Records drawn from a dataset:
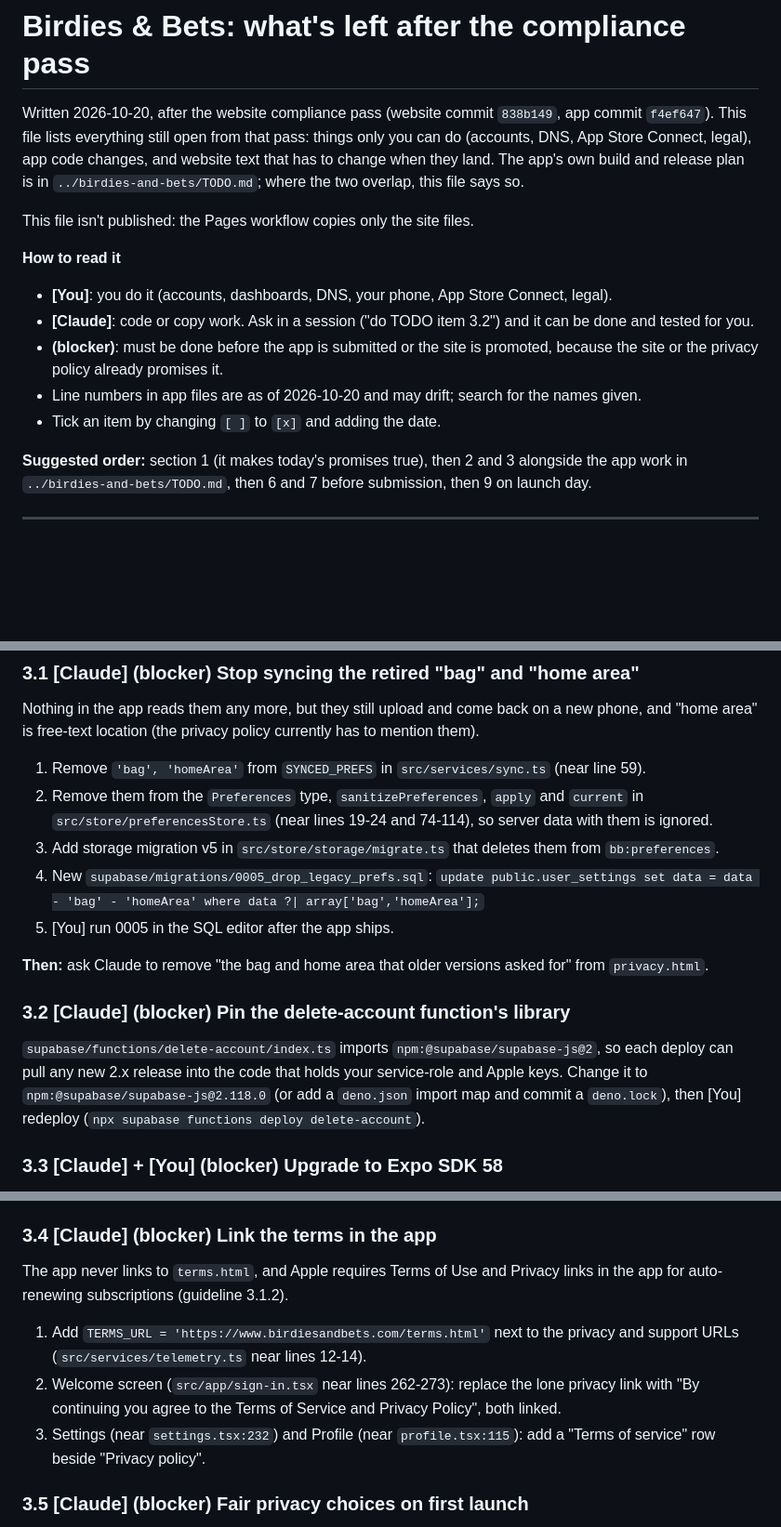
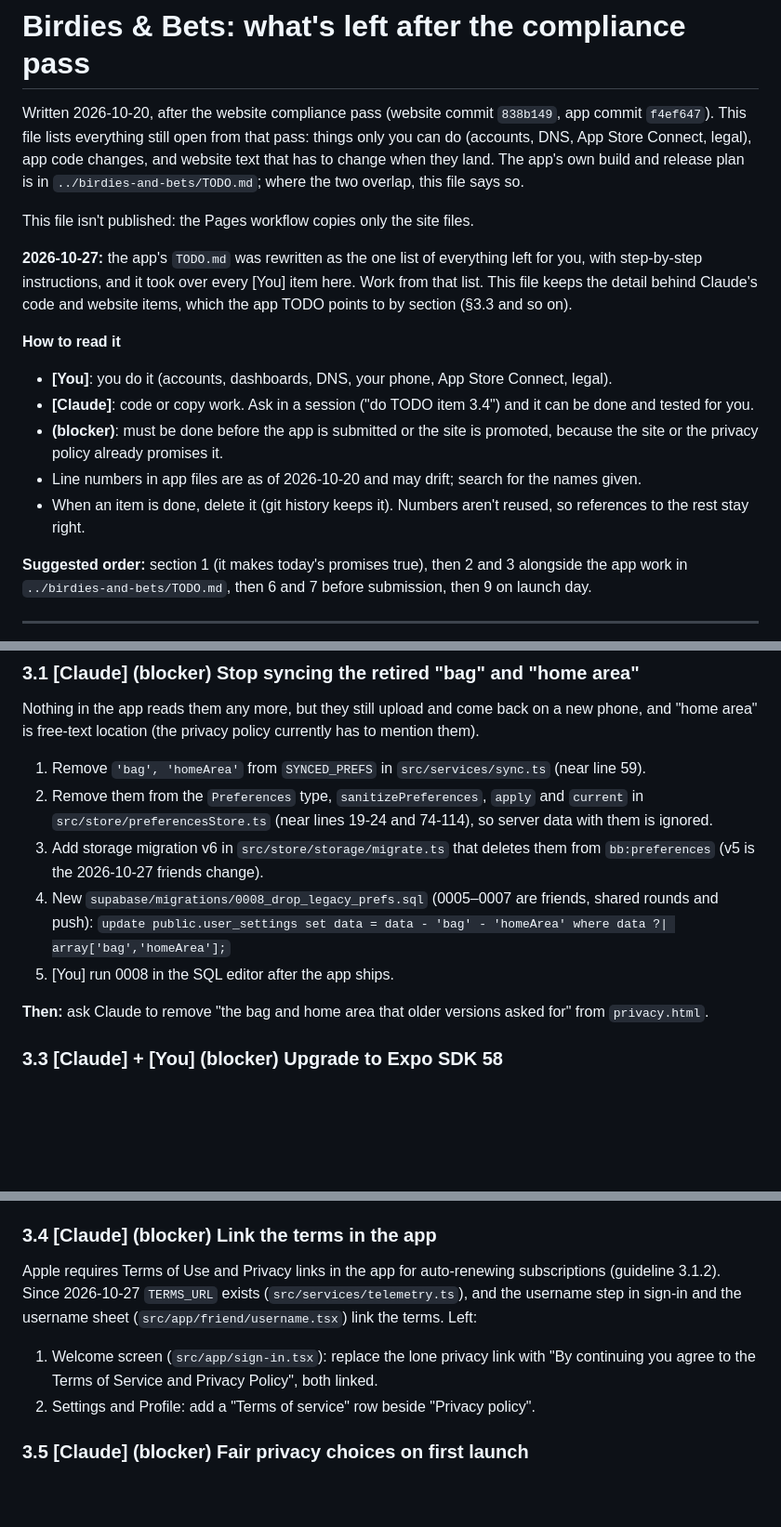
Before and after one commit to CodyBrohman/birdies-and-bets-site, a Markdown page: TODO.md, 3 parts joined by grey strips. Shown at 93% size. Drawn GitHub-style; blank space fills up the shorter version.

```diff
--- a/TODO.md
+++ b/TODO.md
@@ -7,13 +7,18 @@ plan is in `../birdies-and-bets/TODO.md`; where the two overlap, this file says
 
 This file isn't published: the Pages workflow copies only the site files.
 
+**2026-10-27:** the app's `TODO.md` was rewritten as the one list of everything left for you, with step-by-step
+instructions, and it took over every [You] item here. Work from that list. This file keeps the detail behind Claude's
+code and website items, which the app TODO points to by section (§3.3 and so on).
+
 **How to read it**
 - **[You]**: you do it (accounts, dashboards, DNS, your phone, App Store Connect, legal).
-- **[Claude]**: code or copy work. Ask in a session ("do TODO item 3.2") and it can be done and tested for you.
+- **[Claude]**: code or copy work. Ask in a session ("do TODO item 3.4") and it can be done and tested for you.
 - **(blocker)**: must be done before the app is submitted or the site is promoted, because the site or the
   privacy policy already promises it.
 - Line numbers in app files are as of 2026-10-20 and may drift; search for the names given.
-- Tick an item by changing `[ ]` to `[x]` and adding the date.
+- When an item is done, delete it (git history keeps it). Numbers aren't reused, so references to the rest stay
+  right.
 
 **Suggested order:** section 1 (it makes today's promises true), then 2 and 3 alongside the app work in
 `../birdies-and-bets/TODO.md`, then 6 and 7 before submission, then 9 on launch day.
@@ -167,18 +172,13 @@ free-text location (the privacy policy currently has to mention them).
 1. Remove `'bag', 'homeArea'` from `SYNCED_PREFS` in `src/services/sync.ts` (near line 59).
 2. Remove them from the `Preferences` type, `sanitizePreferences`, `apply` and `current` in
    `src/store/preferencesStore.ts` (near lines 19-24 and 74-114), so server data with them is ignored.
-3. Add storage migration v5 in `src/store/storage/migrate.ts` that deletes them from `bb:preferences`.
-4. New `supabase/migrations/0005_drop_legacy_prefs.sql`:
+3. Add storage migration v6 in `src/store/storage/migrate.ts` that deletes them from `bb:preferences` (v5 is the
+   2026-10-27 friends change).
+4. New `supabase/migrations/0008_drop_legacy_prefs.sql` (0005–0007 are friends, shared rounds and push):
    `update public.user_settings set data = data - 'bag' - 'homeArea' where data ?| array['bag','homeArea'];`
-5. [You] run 0005 in the SQL editor after the app ships.
+5. [You] run 0008 in the SQL editor after the app ships.
 
 **Then:** ask Claude to remove "the bag and home area that older versions asked for" from `privacy.html`.
-
-### 3.2 [Claude] (blocker) Pin the delete-account function's library
-`supabase/functions/delete-account/index.ts` imports `npm:@supabase/supabase-js@2`, so each deploy can pull any new
-2.x release into the code that holds your service-role and Apple keys. Change it to
-`npm:@supabase/supabase-js@2.118.0` (or add a `deno.json` import map and commit a `deno.lock`), then
-[You] redeploy (`npx supabase functions deploy delete-account`).
 
 ### 3.3 [Claude] + [You] (blocker) Upgrade to Expo SDK 58
 The only security advisory that reaches the shipped app (`decode-uri-component`, a malformed deep link can freeze the
@@ -192,14 +192,12 @@ app, GHSA-vcc3-ghjq-m6fr) is fixed only in `expo-router` 58.
 6. `npm test`, typecheck, then [You] build a new dev client and run device test 1 again.
 
 ### 3.4 [Claude] (blocker) Link the terms in the app
-The app never links to `terms.html`, and Apple requires Terms of Use and Privacy links in the app for auto-renewing
-subscriptions (guideline 3.1.2).
-1. Add `TERMS_URL = 'https://www.birdiesandbets.com/terms.html'` next to the privacy and support URLs
-   (`src/services/telemetry.ts` near lines 12-14).
-2. Welcome screen (`src/app/sign-in.tsx` near lines 262-273): replace the lone privacy link with
+Apple requires Terms of Use and Privacy links in the app for auto-renewing subscriptions (guideline 3.1.2). Since
+2026-10-27 `TERMS_URL` exists (`src/services/telemetry.ts`), and the username step in sign-in and the username sheet
+(`src/app/friend/username.tsx`) link the terms. Left:
+1. Welcome screen (`src/app/sign-in.tsx`): replace the lone privacy link with
    "By continuing you agree to the Terms of Service and Privacy Policy", both linked.
-3. Settings (near `settings.tsx:232`) and Profile (near `profile.tsx:115`): add a "Terms of service" row beside
-   "Privacy policy".
+2. Settings and Profile: add a "Terms of service" row beside "Privacy policy".
 
 ### 3.5 [Claude] (blocker) Fair privacy choices on first launch
 1. **Equal buttons** on the usage-analytics page (`src/app/onboarding.tsx` near lines 85-89): both
```
Also changed, not shown: other parts of TODO.md (+17 -18 lines).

Task — Write out every line above again exactly, with the pictures left out.

Finished task —
Before and after one commit to CodyBrohman/birdies-and-bets-site, a Markdown page: TODO.md, 3 parts joined by grey strips. Shown at 93% size. Drawn GitHub-style; blank space fills up the shorter version.

```diff
--- a/TODO.md
+++ b/TODO.md
@@ -7,13 +7,18 @@ plan is in `../birdies-and-bets/TODO.md`; where the two overlap, this file says
 
 This file isn't published: the Pages workflow copies only the site files.
 
+**2026-10-27:** the app's `TODO.md` was rewritten as the one list of everything left for you, with step-by-step
+instructions, and it took over every [You] item here. Work from that list. This file keeps the detail behind Claude's
+code and website items, which the app TODO points to by section (§3.3 and so on).
+
 **How to read it**
 - **[You]**: you do it (accounts, dashboards, DNS, your phone, App Store Connect, legal).
-- **[Claude]**: code or copy work. Ask in a session ("do TODO item 3.2") and it can be done and tested for you.
+- **[Claude]**: code or copy work. Ask in a session ("do TODO item 3.4") and it can be done and tested for you.
 - **(blocker)**: must be done before the app is submitted or the site is promoted, because the site or the
   privacy policy already promises it.
 - Line numbers in app files are as of 2026-10-20 and may drift; search for the names given.
-- Tick an item by changing `[ ]` to `[x]` and adding the date.
+- When an item is done, delete it (git history keeps it). Numbers aren't reused, so references to the rest stay
+  right.
 
 **Suggested order:** section 1 (it makes today's promises true), then 2 and 3 alongside the app work in
 `../birdies-and-bets/TODO.md`, then 6 and 7 before submission, then 9 on launch day.
@@ -167,18 +172,13 @@ free-text location (the privacy policy currently has to mention them).
 1. Remove `'bag', 'homeArea'` from `SYNCED_PREFS` in `src/services/sync.ts` (near line 59).
 2. Remove them from the `Preferences` type, `sanitizePreferences`, `apply` and `current` in
    `src/store/preferencesStore.ts` (near lines 19-24 and 74-114), so server data with them is ignored.
-3. Add storage migration v5 in `src/store/storage/migrate.ts` that deletes them from `bb:preferences`.
-4. New `supabase/migrations/0005_drop_legacy_prefs.sql`:
+3. Add storage migration v6 in `src/store/storage/migrate.ts` that deletes them from `bb:preferences` (v5 is the
+   2026-10-27 friends change).
+4. New `supabase/migrations/0008_drop_legacy_prefs.sql` (0005–0007 are friends, shared rounds and push):
    `update public.user_settings set data = data - 'bag' - 'homeArea' where data ?| array['bag','homeArea'];`
-5. [You] run 0005 in the SQL editor after the app ships.
+5. [You] run 0008 in the SQL editor after the app ships.
 
 **Then:** ask Claude to remove "the bag and home area that older versions asked for" from `privacy.html`.
-
-### 3.2 [Claude] (blocker) Pin the delete-account function's library
-`supabase/functions/delete-account/index.ts` imports `npm:@supabase/supabase-js@2`, so each deploy can pull any new
-2.x release into the code that holds your service-role and Apple keys. Change it to
-`npm:@supabase/supabase-js@2.118.0` (or add a `deno.json` import map and commit a `deno.lock`), then
-[You] redeploy (`npx supabase functions deploy delete-account`).
 
 ### 3.3 [Claude] + [You] (blocker) Upgrade to Expo SDK 58
 The only security advisory that reaches the shipped app (`decode-uri-component`, a malformed deep link can freeze the
@@ -192,14 +192,12 @@ app, GHSA-vcc3-ghjq-m6fr) is fixed only in `expo-router` 58.
 6. `npm test`, typecheck, then [You] build a new dev client and run device test 1 again.
 
 ### 3.4 [Claude] (blocker) Link the terms in the app
-The app never links to `terms.html`, and Apple requires Terms of Use and Privacy links in the app for auto-renewing
-subscriptions (guideline 3.1.2).
-1. Add `TERMS_URL = 'https://www.birdiesandbets.com/terms.html'` next to the privacy and support URLs
-   (`src/services/telemetry.ts` near lines 12-14).
-2. Welcome screen (`src/app/sign-in.tsx` near lines 262-273): replace the lone privacy link with
+Apple requires Terms of Use and Privacy links in the app for auto-renewing subscriptions (guideline 3.1.2). Since
+2026-10-27 `TERMS_URL` exists (`src/services/telemetry.ts`), and the username step in sign-in and the username sheet
+(`src/app/friend/username.tsx`) link the terms. Left:
+1. Welcome screen (`src/app/sign-in.tsx`): replace the lone privacy link with
    "By continuing you agree to the Terms of Service and Privacy Policy", both linked.
-3. Settings (near `settings.tsx:232`) and Profile (near `profile.tsx:115`): add a "Terms of service" row beside
-   "Privacy policy".
+2. Settings and Profile: add a "Terms of service" row beside "Privacy policy".
 
 ### 3.5 [Claude] (blocker) Fair privacy choices on first launch
 1. **Equal buttons** on the usage-analytics page (`src/app/onboarding.tsx` near lines 85-89): both
```
Also changed, not shown: other parts of TODO.md (+17 -18 lines).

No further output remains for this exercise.